* **Exercise prompt**:
The entries below are to be repeated verbatim, in full.

* **Excerpted data**:
·····

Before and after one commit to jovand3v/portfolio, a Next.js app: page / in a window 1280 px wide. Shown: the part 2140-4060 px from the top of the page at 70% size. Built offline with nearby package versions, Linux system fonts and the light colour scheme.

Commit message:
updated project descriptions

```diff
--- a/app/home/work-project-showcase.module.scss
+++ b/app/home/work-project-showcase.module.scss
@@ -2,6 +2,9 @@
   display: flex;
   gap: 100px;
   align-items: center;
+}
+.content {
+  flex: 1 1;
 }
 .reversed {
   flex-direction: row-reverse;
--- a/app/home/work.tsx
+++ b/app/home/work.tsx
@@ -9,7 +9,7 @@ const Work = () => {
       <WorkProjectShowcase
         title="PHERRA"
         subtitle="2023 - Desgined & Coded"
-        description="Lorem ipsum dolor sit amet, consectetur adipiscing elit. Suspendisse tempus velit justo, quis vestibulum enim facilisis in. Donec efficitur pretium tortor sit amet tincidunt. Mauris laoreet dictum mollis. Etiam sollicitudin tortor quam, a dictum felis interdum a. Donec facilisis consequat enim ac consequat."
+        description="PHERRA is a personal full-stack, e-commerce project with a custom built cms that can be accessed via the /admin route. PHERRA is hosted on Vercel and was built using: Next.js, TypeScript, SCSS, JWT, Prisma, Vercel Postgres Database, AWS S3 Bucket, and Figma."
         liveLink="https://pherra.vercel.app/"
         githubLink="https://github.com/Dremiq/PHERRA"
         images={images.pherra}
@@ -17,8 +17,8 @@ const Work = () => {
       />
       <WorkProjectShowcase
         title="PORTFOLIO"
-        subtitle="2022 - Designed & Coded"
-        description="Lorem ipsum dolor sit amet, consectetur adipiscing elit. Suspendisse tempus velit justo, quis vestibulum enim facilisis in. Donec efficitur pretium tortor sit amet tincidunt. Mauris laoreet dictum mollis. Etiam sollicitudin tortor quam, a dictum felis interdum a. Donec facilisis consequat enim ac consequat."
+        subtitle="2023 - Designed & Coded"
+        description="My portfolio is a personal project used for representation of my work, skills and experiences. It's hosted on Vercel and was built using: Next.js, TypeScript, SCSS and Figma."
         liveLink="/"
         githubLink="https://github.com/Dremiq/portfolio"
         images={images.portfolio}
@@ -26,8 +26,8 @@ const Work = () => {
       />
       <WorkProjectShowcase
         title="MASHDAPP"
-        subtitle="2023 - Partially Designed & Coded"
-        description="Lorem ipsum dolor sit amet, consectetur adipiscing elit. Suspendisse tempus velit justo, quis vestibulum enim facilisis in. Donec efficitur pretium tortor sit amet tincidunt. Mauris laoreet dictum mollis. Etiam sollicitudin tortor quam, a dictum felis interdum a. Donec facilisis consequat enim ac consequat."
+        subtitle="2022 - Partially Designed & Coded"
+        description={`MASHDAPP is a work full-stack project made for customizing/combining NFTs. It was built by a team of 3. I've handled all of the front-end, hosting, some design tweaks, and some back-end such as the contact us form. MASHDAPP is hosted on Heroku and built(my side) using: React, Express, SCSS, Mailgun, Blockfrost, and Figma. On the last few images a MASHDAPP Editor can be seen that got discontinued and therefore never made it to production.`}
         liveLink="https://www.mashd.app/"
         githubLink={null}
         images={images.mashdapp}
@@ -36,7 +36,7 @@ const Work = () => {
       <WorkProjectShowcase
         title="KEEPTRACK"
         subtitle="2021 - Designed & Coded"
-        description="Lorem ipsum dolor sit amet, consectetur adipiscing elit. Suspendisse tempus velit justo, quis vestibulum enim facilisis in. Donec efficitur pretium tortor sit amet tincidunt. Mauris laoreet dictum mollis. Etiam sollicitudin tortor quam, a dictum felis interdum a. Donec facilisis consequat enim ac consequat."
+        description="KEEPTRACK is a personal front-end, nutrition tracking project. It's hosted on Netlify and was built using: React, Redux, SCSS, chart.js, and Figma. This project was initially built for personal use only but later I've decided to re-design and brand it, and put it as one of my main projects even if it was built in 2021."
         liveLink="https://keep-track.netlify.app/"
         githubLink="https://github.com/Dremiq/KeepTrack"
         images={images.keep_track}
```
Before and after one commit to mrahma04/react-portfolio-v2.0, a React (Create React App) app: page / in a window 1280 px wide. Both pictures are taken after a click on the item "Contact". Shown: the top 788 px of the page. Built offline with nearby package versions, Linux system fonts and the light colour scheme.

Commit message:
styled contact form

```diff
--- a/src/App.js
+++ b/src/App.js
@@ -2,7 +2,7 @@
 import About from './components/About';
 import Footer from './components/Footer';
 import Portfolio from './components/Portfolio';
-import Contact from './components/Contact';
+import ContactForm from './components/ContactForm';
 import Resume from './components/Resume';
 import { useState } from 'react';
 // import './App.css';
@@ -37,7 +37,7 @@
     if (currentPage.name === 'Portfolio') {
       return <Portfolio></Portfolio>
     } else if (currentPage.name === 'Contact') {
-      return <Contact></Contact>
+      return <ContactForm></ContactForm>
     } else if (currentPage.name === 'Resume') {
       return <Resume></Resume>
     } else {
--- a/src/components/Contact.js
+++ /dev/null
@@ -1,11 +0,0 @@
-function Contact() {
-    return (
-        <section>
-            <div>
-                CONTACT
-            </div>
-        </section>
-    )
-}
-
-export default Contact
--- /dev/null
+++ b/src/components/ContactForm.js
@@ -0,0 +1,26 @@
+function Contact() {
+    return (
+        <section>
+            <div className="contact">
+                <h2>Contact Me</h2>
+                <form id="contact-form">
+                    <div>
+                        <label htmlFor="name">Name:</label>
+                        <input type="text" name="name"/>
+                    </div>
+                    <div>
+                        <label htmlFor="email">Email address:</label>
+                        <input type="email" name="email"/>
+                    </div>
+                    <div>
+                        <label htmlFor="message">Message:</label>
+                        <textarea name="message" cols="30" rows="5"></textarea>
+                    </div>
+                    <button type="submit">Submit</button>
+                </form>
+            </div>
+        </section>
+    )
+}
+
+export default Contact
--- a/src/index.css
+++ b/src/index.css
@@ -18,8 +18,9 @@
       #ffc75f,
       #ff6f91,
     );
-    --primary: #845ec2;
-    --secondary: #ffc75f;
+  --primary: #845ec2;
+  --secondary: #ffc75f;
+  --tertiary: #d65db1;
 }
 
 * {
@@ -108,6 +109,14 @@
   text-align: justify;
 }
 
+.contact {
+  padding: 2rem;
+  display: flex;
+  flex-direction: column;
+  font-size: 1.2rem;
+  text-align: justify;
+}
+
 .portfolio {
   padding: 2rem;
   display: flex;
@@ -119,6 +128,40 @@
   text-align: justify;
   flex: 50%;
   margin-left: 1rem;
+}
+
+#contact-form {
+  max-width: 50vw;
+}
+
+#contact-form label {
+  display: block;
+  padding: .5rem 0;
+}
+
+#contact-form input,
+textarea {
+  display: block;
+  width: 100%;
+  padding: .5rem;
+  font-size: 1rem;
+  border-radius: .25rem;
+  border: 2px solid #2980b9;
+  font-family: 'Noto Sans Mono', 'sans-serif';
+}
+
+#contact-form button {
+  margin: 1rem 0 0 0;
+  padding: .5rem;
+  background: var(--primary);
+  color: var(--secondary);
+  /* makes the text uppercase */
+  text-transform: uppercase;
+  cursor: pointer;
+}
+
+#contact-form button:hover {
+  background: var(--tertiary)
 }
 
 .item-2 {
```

·····

* **Output**:
Before and after one commit to jovand3v/portfolio, a Next.js app: page / in a window 1280 px wide. Shown: the part 2140-4060 px from the top of the page at 70% size. Built offline with nearby package versions, Linux system fonts and the light colour scheme.

Commit message:
updated project descriptions

```diff
--- a/app/home/work-project-showcase.module.scss
+++ b/app/home/work-project-showcase.module.scss
@@ -2,6 +2,9 @@
   display: flex;
   gap: 100px;
   align-items: center;
+}
+.content {
+  flex: 1 1;
 }
 .reversed {
   flex-direction: row-reverse;
--- a/app/home/work.tsx
+++ b/app/home/work.tsx
@@ -9,7 +9,7 @@ const Work = () => {
       <WorkProjectShowcase
         title="PHERRA"
         subtitle="2023 - Desgined & Coded"
-        description="Lorem ipsum dolor sit amet, consectetur adipiscing elit. Suspendisse tempus velit justo, quis vestibulum enim facilisis in. Donec efficitur pretium tortor sit amet tincidunt. Mauris laoreet dictum mollis. Etiam sollicitudin tortor quam, a dictum felis interdum a. Donec facilisis consequat enim ac consequat."
+        description="PHERRA is a personal full-stack, e-commerce project with a custom built cms that can be accessed via the /admin route. PHERRA is hosted on Vercel and was built using: Next.js, TypeScript, SCSS, JWT, Prisma, Vercel Postgres Database, AWS S3 Bucket, and Figma."
         liveLink="https://pherra.vercel.app/"
         githubLink="https://github.com/Dremiq/PHERRA"
         images={images.pherra}
@@ -17,8 +17,8 @@ const Work = () => {
       />
       <WorkProjectShowcase
         title="PORTFOLIO"
-        subtitle="2022 - Designed & Coded"
-        description="Lorem ipsum dolor sit amet, consectetur adipiscing elit. Suspendisse tempus velit justo, quis vestibulum enim facilisis in. Donec efficitur pretium tortor sit amet tincidunt. Mauris laoreet dictum mollis. Etiam sollicitudin tortor quam, a dictum felis interdum a. Donec facilisis consequat enim ac consequat."
+        subtitle="2023 - Designed & Coded"
+        description="My portfolio is a personal project used for representation of my work, skills and experiences. It's hosted on Vercel and was built using: Next.js, TypeScript, SCSS and Figma."
         liveLink="/"
         githubLink="https://github.com/Dremiq/portfolio"
         images={images.portfolio}
@@ -26,8 +26,8 @@ const Work = () => {
       />
       <WorkProjectShowcase
         title="MASHDAPP"
-        subtitle="2023 - Partially Designed & Coded"
-        description="Lorem ipsum dolor sit amet, consectetur adipiscing elit. Suspendisse tempus velit justo, quis vestibulum enim facilisis in. Donec efficitur pretium tortor sit amet tincidunt. Mauris laoreet dictum mollis. Etiam sollicitudin tortor quam, a dictum felis interdum a. Donec facilisis consequat enim ac consequat."
+        subtitle="2022 - Partially Designed & Coded"
+        description={`MASHDAPP is a work full-stack project made for customizing/combining NFTs. It was built by a team of 3. I've handled all of the front-end, hosting, some design tweaks, and some back-end such as the contact us form. MASHDAPP is hosted on Heroku and built(my side) using: React, Express, SCSS, Mailgun, Blockfrost, and Figma. On the last few images a MASHDAPP Editor can be seen that got discontinued and therefore never made it to production.`}
         liveLink="https://www.mashd.app/"
         githubLink={null}
         images={images.mashdapp}
@@ -36,7 +36,7 @@ const Work = () => {
       <WorkProjectShowcase
         title="KEEPTRACK"
         subtitle="2021 - Designed & Coded"
-        description="Lorem ipsum dolor sit amet, consectetur adipiscing elit. Suspendisse tempus velit justo, quis vestibulum enim facilisis in. Donec efficitur pretium tortor sit amet tincidunt. Mauris laoreet dictum mollis. Etiam sollicitudin tortor quam, a dictum felis interdum a. Donec facilisis consequat enim ac consequat."
+        description="KEEPTRACK is a personal front-end, nutrition tracking project. It's hosted on Netlify and was built using: React, Redux, SCSS, chart.js, and Figma. This project was initially built for personal use only but later I've decided to re-design and brand it, and put it as one of my main projects even if it was built in 2021."
         liveLink="https://keep-track.netlify.app/"
         githubLink="https://github.com/Dremiq/KeepTrack"
         images={images.keep_track}
```
Before and after one commit to mrahma04/react-portfolio-v2.0, a React (Create React App) app: page / in a window 1280 px wide. Both pictures are taken after a click on the item "Contact". Shown: the top 788 px of the page. Built offline with nearby package versions, Linux system fonts and the light colour scheme.

Commit message:
styled contact form

```diff
--- a/src/App.js
+++ b/src/App.js
@@ -2,7 +2,7 @@
 import About from './components/About';
 import Footer from './components/Footer';
 import Portfolio from './components/Portfolio';
-import Contact from './components/Contact';
+import ContactForm from './components/ContactForm';
 import Resume from './components/Resume';
 import { useState } from 'react';
 // import './App.css';
@@ -37,7 +37,7 @@
     if (currentPage.name === 'Portfolio') {
       return <Portfolio></Portfolio>
     } else if (currentPage.name === 'Contact') {
-      return <Contact></Contact>
+      return <ContactForm></ContactForm>
     } else if (currentPage.name === 'Resume') {
       return <Resume></Resume>
     } else {
--- a/src/components/Contact.js
+++ /dev/null
@@ -1,11 +0,0 @@
-function Contact() {
-    return (
-        <section>
-            <div>
-                CONTACT
-            </div>
-        </section>
-    )
-}
-
-export default Contact
--- /dev/null
+++ b/src/components/ContactForm.js
@@ -0,0 +1,26 @@
+function Contact() {
+    return (
+        <section>
+            <div className="contact">
+                <h2>Contact Me</h2>
+                <form id="contact-form">
+                    <div>
+                        <label htmlFor="name">Name:</label>
+                        <input type="text" name="name"/>
+                    </div>
+                    <div>
+                        <label htmlFor="email">Email address:</label>
+                        <input type="email" name="email"/>
+                    </div>
+                    <div>
+                        <label htmlFor="message">Message:</label>
+                        <textarea name="message" cols="30" rows="5"></textarea>
+                    </div>
+                    <button type="submit">Submit</button>
+                </form>
+            </div>
+        </section>
+    )
+}
+
+export default Contact
--- a/src/index.css
+++ b/src/index.css
@@ -18,8 +18,9 @@
       #ffc75f,
       #ff6f91,
     );
-    --primary: #845ec2;
-    --secondary: #ffc75f;
+  --primary: #845ec2;
+  --secondary: #ffc75f;
+  --tertiary: #d65db1;
 }
 
 * {
@@ -108,6 +109,14 @@
   text-align: justify;
 }
 
+.contact {
+  padding: 2rem;
+  display: flex;
+  flex-direction: column;
+  font-size: 1.2rem;
+  text-align: justify;
+}
+
 .portfolio {
   padding: 2rem;
   display: flex;
@@ -119,6 +128,40 @@
   text-align: justify;
   flex: 50%;
   margin-left: 1rem;
+}
+
+#contact-form {
+  max-width: 50vw;
+}
+
+#contact-form label {
+  display: block;
+  padding: .5rem 0;
+}
+
+#contact-form input,
+textarea {
+  display: block;
+  width: 100%;
+  padding: .5rem;
+  font-size: 1rem;
+  border-radius: .25rem;
+  border: 2px solid #2980b9;
+  font-family: 'Noto Sans Mono', 'sans-serif';
+}
+
+#contact-form button {
+  margin: 1rem 0 0 0;
+  padding: .5rem;
+  background: var(--primary);
+  color: var(--secondary);
+  /* makes the text uppercase */
+  text-transform: uppercase;
+  cursor: pointer;
+}
+
+#contact-form button:hover {
+  background: var(--tertiary)
 }
 
 .item-2 {
```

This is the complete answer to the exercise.